Work instruction: Every line below containing the word "extends" should be found and copied.

Record excerpts:
○ ○ ○

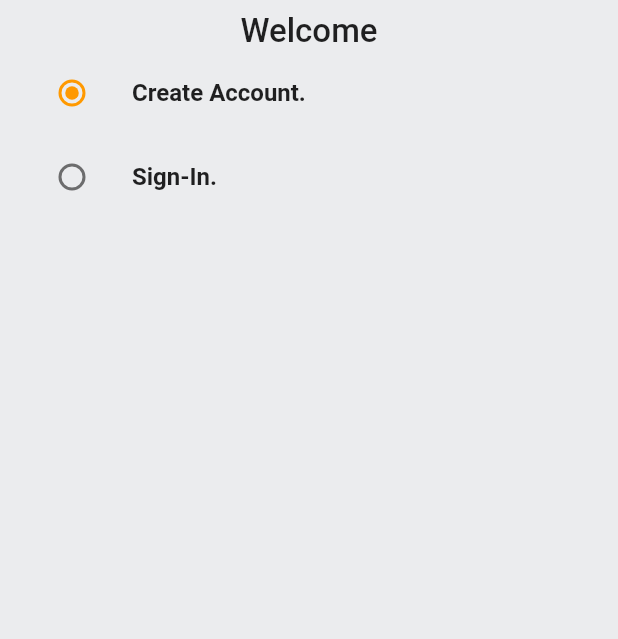
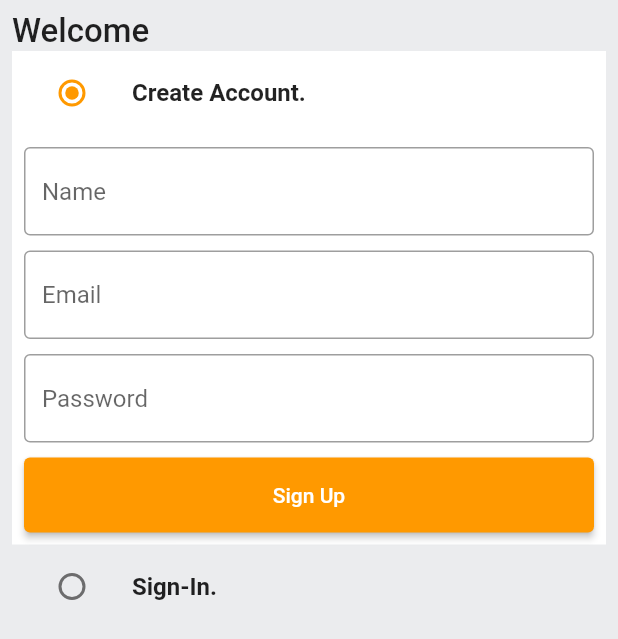
Before and after one commit to flavio-bianchetti/amazon_clone, a Flutter app: the screen it shows after launch, on a phone screen of 412 x 824 dp. Shown: the top 639 px of the screen. Run offline on Flutter 3.47's test engine with Material 2 defaults, Android fonts, the phone set to English and light mode, and no system bars.

Commit message:
feat: login page structure created

```diff
--- a/lib/features/auth/screens/auth_screen.dart
+++ b/lib/features/auth/screens/auth_screen.dart
@@ -1,3 +1,5 @@
+import 'package:amazon_clone/common/widgets/custom_button.dart';
+import 'package:amazon_clone/common/widgets/custom_textfield.dart';
 import 'package:amazon_clone/constants/global_variables.dart';
 import 'package:flutter/material.dart';
 
@@ -16,6 +18,20 @@ class AuthScreen extends StatefulWidget {
 
 class _AuthScreenState extends State<AuthScreen> {
   Auth _auth = Auth.signup;
+  final _signUpFormKey = GlobalKey<FormState>();
+  final _signIpFormKey = GlobalKey<FormState>();
+
+  final TextEditingController _emailController = TextEditingController();
+  final TextEditingController _passwordController = TextEditingController();
+  final TextEditingController _nameController = TextEditingController();
+
+  @override
+  void dispose() { // impede o vazamento de memória, descartando os controllers
+    super.dispose();
+    _emailController.dispose();
+    _passwordController.dispose();
+    _nameController.dispose();
+  }
 
   @override
   Widget build(BuildContext context) {
@@ -26,6 +42,7 @@ class _AuthScreenState extends State<AuthScreen> {
           child: Padding(
         padding: const EdgeInsets.all(8.0),
         child: Column(
+          crossAxisAlignment: CrossAxisAlignment.start,
           children: [
             const Text('Welcome',
                 style: TextStyle(
@@ -33,6 +50,9 @@ class _AuthScreenState extends State<AuthScreen> {
                   fontWeight: FontWeight.w500,
                 )),
             ListTile(
+              tileColor: _auth ==  Auth.signup
+                ? GlobalVariables.backgroundColor
+                : GlobalVariables.greyBackgroundCOlor,
               title: const Text(
                 'Create Account.',
                 style: TextStyle(
@@ -50,7 +70,41 @@ class _AuthScreenState extends State<AuthScreen> {
                 },
               ),
             ),
+            if (_auth == Auth.signup)
+              Container(
+                padding: const EdgeInsets.all(8),
+                color: GlobalVariables.backgroundColor,
+                child: Form(
+                  key: _signUpFormKey,
+                  child: Column(
+                    children: [
+                      CustomTextField(
+                        controller: _nameController,
+                        hintText: 'Name',
+                      ),
+                      const SizedBox(height: 10),
+                      CustomTextField(
+                        controller: _emailController,
+                        hintText: 'Email',
+                      ),
+                      const SizedBox(height: 10),
+                      CustomTextField(
+                        controller: _passwordController,
+                        hintText: 'Password',
+                      ),
+                      const SizedBox(height: 10),
+                      CustomButton(
+                        text: 'Sign Up',
+                        onTap: () {},
+                      ),
+                    ],
+                  ),
+                ),
+              ),
             ListTile(
+              tileColor: _auth ==  Auth.signin
+                ? GlobalVariables.backgroundColor
+                : GlobalVariables.greyBackgroundCOlor,
               title: const Text(
                 'Sign-In.',
                 style: TextStyle(
@@ -68,6 +122,32 @@ class _AuthScreenState extends State<AuthScreen> {
                 },
               ),
             ),
+            if (_auth == Auth.signin)
+              Container(
+                padding: const EdgeInsets.all(8),
+                color: GlobalVariables.backgroundColor,
+                child: Form(
+                  key: _signIpFormKey,
+                  child: Column(
+                    children: [
+                      CustomTextField(
+                        controller: _emailController,
+                        hintText: 'Email',
+                      ),
+                      const SizedBox(height: 10),
+                      CustomTextField(
+                        controller: _passwordController,
+                        hintText: 'Password',
+                      ),
+                      const SizedBox(height: 10),
+                      CustomButton(
+                        text: 'Sign In',
+                        onTap: () {},
+                      ),
+                    ],
+                  ),
+                ),
+              ),
           ],
         ),
       )),
```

○ ○ ○

Answer to this problem:
@@ -16,6 +18,20 @@ class AuthScreen extends StatefulWidget {
 class _AuthScreenState extends State<AuthScreen> {
@@ -26,6 +42,7 @@ class _AuthScreenState extends State<AuthScreen> {
@@ -33,6 +50,9 @@ class _AuthScreenState extends State<AuthScreen> {
@@ -50,7 +70,41 @@ class _AuthScreenState extends State<AuthScreen> {
@@ -68,6 +122,32 @@ class _AuthScreenState extends State<AuthScreen> {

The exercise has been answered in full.